## Task to complete
Scanning the entries below, copy every line that contains the word "relationship".

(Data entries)
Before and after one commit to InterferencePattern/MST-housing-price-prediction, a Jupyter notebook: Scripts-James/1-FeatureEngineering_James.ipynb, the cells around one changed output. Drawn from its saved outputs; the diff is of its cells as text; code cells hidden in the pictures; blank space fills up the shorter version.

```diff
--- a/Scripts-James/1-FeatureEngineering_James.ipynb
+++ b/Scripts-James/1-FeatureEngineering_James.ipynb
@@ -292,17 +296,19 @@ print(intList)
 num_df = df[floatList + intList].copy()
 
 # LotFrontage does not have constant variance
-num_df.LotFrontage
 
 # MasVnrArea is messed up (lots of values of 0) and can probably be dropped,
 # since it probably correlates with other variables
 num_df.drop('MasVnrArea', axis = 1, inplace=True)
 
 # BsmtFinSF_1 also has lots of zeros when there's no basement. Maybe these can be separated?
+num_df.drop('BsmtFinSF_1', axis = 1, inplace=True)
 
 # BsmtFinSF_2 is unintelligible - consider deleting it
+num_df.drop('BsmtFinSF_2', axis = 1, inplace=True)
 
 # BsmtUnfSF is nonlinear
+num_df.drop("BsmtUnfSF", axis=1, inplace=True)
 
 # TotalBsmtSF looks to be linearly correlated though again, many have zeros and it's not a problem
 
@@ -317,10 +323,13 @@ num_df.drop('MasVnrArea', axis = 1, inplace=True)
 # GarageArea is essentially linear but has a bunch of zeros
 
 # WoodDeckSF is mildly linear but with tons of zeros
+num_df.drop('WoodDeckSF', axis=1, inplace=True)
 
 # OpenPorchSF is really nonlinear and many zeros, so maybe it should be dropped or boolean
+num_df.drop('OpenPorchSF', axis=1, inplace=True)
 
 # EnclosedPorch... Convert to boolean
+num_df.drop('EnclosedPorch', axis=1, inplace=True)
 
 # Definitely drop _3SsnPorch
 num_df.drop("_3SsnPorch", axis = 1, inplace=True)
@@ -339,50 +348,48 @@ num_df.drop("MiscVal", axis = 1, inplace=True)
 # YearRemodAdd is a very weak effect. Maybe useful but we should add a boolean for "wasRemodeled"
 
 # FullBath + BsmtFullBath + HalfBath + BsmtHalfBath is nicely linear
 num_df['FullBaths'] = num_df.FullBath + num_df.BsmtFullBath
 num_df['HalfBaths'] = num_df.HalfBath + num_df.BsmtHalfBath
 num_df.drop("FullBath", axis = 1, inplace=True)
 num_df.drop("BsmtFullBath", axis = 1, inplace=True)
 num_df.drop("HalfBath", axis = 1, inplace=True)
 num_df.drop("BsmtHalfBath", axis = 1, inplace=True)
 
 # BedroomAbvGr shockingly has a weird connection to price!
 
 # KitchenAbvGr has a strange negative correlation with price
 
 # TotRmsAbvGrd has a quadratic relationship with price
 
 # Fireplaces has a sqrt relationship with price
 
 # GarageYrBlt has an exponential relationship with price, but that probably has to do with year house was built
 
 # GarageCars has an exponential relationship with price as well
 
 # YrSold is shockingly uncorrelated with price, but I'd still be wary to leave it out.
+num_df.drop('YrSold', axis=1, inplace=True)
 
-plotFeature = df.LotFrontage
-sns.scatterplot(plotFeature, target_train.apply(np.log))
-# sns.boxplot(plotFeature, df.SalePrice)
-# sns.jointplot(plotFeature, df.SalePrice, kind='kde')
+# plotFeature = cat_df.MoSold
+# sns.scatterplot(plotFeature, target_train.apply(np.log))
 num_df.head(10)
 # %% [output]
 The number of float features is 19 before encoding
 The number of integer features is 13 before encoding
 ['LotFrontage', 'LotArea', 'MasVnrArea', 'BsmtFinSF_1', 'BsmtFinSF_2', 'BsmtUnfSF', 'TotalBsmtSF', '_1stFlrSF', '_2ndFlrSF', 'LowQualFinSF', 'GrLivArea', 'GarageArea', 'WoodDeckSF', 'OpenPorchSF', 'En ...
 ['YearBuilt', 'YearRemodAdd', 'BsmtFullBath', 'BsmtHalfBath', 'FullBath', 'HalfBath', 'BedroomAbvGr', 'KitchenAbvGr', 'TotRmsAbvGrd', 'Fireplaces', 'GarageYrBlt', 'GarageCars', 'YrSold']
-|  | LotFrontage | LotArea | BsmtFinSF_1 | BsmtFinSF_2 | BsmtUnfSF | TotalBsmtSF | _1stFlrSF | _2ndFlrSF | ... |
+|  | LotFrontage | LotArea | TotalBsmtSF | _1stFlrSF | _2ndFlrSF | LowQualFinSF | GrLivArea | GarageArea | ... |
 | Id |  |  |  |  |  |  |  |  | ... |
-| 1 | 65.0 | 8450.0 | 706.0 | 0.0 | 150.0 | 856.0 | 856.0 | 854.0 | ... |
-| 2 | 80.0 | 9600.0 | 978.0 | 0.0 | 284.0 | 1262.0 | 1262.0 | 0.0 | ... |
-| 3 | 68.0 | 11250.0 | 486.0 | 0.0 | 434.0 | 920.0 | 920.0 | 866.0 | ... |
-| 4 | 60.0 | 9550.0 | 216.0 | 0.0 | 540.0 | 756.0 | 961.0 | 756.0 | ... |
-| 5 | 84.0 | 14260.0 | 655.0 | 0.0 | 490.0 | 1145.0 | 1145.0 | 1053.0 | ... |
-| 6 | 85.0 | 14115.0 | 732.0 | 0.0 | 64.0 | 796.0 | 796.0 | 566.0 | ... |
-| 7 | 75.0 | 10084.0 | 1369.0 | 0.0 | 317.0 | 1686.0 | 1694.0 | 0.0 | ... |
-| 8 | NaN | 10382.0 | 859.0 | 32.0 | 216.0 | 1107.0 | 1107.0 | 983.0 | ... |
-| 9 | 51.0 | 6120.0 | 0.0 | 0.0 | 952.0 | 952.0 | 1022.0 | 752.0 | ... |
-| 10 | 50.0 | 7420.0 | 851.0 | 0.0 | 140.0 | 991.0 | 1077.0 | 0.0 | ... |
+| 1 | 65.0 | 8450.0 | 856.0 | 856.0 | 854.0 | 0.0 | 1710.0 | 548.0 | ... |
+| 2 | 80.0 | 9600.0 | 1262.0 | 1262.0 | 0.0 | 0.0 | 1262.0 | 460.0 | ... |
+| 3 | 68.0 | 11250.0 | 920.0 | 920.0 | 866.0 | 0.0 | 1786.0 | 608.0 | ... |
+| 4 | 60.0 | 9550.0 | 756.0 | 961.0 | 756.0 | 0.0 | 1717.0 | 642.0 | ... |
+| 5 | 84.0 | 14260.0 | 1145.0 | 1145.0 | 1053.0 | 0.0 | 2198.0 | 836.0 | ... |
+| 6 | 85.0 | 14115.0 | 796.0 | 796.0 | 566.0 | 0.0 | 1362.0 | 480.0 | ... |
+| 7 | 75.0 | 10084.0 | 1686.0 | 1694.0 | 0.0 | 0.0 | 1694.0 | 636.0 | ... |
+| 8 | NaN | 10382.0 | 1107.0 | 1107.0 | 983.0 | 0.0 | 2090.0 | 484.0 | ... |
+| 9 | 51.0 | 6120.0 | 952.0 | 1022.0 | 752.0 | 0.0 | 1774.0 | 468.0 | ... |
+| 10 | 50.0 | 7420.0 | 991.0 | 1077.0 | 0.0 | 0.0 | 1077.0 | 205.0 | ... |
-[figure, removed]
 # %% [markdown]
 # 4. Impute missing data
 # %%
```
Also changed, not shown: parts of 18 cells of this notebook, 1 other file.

## Result below
 # TotRmsAbvGrd has a quadratic relationship with price
 # Fireplaces has a sqrt relationship with price
 # GarageYrBlt has an exponential relationship with price, but that probably has to do with year house was built
 # GarageCars has an exponential relationship with price as well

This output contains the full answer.